** Problem **
Which lines of the entries contain the string "hidden"? Please find them and copy them.

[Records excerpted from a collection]
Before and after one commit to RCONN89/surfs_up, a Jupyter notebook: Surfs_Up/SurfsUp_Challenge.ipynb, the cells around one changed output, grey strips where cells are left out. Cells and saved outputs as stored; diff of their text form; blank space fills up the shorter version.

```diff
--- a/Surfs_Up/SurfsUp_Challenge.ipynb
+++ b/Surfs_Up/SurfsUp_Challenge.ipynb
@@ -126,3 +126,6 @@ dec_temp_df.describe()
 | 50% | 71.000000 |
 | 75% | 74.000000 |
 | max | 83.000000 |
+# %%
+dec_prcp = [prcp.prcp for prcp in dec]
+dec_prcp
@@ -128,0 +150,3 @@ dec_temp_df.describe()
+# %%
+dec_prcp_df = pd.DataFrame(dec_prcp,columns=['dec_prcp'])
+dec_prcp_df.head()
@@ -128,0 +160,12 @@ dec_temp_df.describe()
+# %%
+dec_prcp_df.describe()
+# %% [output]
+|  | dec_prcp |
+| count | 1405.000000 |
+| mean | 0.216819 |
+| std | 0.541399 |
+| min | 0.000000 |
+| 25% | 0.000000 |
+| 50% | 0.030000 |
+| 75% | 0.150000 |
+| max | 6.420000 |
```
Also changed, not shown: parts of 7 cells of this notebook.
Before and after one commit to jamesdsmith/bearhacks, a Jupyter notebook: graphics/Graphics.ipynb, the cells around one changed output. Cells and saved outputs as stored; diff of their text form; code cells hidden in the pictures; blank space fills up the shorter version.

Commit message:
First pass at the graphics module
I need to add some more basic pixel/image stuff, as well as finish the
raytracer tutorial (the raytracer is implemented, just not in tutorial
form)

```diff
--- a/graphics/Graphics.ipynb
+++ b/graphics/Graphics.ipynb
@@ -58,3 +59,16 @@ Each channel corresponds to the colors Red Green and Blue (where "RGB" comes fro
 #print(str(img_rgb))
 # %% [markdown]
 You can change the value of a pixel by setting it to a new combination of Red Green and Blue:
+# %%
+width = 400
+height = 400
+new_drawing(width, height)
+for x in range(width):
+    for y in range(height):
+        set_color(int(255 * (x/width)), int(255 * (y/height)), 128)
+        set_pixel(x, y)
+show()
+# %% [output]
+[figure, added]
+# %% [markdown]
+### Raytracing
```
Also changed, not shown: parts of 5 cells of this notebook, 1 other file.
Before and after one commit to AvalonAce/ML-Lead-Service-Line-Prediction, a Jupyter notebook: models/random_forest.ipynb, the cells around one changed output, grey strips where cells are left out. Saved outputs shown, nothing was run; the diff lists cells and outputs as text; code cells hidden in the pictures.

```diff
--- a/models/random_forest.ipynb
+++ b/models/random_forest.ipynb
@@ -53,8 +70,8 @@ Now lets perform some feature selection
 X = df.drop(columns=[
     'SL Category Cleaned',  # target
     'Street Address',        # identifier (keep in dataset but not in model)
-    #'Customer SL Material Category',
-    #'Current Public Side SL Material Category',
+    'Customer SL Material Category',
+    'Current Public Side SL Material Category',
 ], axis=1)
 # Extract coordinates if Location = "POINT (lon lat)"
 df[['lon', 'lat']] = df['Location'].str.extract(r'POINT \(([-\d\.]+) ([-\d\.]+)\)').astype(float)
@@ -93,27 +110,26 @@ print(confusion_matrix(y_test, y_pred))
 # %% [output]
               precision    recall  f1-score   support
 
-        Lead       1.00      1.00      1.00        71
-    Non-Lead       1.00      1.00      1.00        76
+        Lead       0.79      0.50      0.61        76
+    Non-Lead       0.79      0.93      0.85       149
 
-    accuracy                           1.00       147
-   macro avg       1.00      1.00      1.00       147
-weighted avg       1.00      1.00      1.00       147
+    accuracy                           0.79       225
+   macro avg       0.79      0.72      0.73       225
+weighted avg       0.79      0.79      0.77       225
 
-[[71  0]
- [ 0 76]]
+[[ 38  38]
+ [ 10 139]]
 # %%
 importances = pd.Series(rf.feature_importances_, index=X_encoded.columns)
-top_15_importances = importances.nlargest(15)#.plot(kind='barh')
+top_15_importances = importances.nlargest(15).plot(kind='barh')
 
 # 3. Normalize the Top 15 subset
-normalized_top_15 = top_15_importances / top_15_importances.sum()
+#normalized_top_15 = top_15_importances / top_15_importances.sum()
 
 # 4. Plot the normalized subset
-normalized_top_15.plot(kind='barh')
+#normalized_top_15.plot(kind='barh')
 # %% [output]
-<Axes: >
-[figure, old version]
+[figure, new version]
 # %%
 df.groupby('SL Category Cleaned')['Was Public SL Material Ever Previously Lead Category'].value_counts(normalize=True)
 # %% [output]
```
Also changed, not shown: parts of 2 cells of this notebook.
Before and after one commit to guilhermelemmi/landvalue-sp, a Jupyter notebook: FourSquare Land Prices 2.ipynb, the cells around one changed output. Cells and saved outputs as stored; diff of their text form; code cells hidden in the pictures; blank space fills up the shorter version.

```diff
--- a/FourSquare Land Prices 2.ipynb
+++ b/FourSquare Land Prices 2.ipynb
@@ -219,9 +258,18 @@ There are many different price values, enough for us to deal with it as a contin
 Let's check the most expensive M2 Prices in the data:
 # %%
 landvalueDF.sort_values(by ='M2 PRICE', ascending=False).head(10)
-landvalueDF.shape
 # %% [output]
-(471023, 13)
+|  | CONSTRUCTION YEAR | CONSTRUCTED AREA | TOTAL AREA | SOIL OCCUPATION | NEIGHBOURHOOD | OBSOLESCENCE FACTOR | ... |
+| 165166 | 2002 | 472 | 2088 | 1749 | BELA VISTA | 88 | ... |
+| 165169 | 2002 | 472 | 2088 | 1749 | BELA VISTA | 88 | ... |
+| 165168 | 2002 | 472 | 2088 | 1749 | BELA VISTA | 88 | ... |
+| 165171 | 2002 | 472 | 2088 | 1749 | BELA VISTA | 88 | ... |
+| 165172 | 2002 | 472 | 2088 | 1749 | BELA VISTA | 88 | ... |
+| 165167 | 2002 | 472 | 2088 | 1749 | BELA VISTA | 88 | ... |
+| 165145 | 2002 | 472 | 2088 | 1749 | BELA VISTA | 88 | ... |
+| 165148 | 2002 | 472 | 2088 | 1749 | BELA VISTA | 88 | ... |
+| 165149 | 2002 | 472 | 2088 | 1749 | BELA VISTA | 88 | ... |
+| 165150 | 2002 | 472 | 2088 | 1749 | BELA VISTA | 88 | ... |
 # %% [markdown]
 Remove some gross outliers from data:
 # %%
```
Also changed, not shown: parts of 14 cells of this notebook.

** Answer section **
Before and after one commit to jamesdsmith/bearhacks, a Jupyter notebook: graphics/Graphics.ipynb, the cells around one changed output. Cells and saved outputs as stored; diff of their text form; code cells hidden in the pictures; blank space fills up the shorter version.
Before and after one commit to AvalonAce/ML-Lead-Service-Line-Prediction, a Jupyter notebook: models/random_forest.ipynb, the cells around one changed output, grey strips where cells are left out. Saved outputs shown, nothing was run; the diff lists cells and outputs as text; code cells hidden in the pictures.
Before and after one commit to guilhermelemmi/landvalue-sp, a Jupyter notebook: FourSquare Land Prices 2.ipynb, the cells around one changed output. Cells and saved outputs as stored; diff of their text form; code cells hidden in the pictures; blank space fills up the shorter version.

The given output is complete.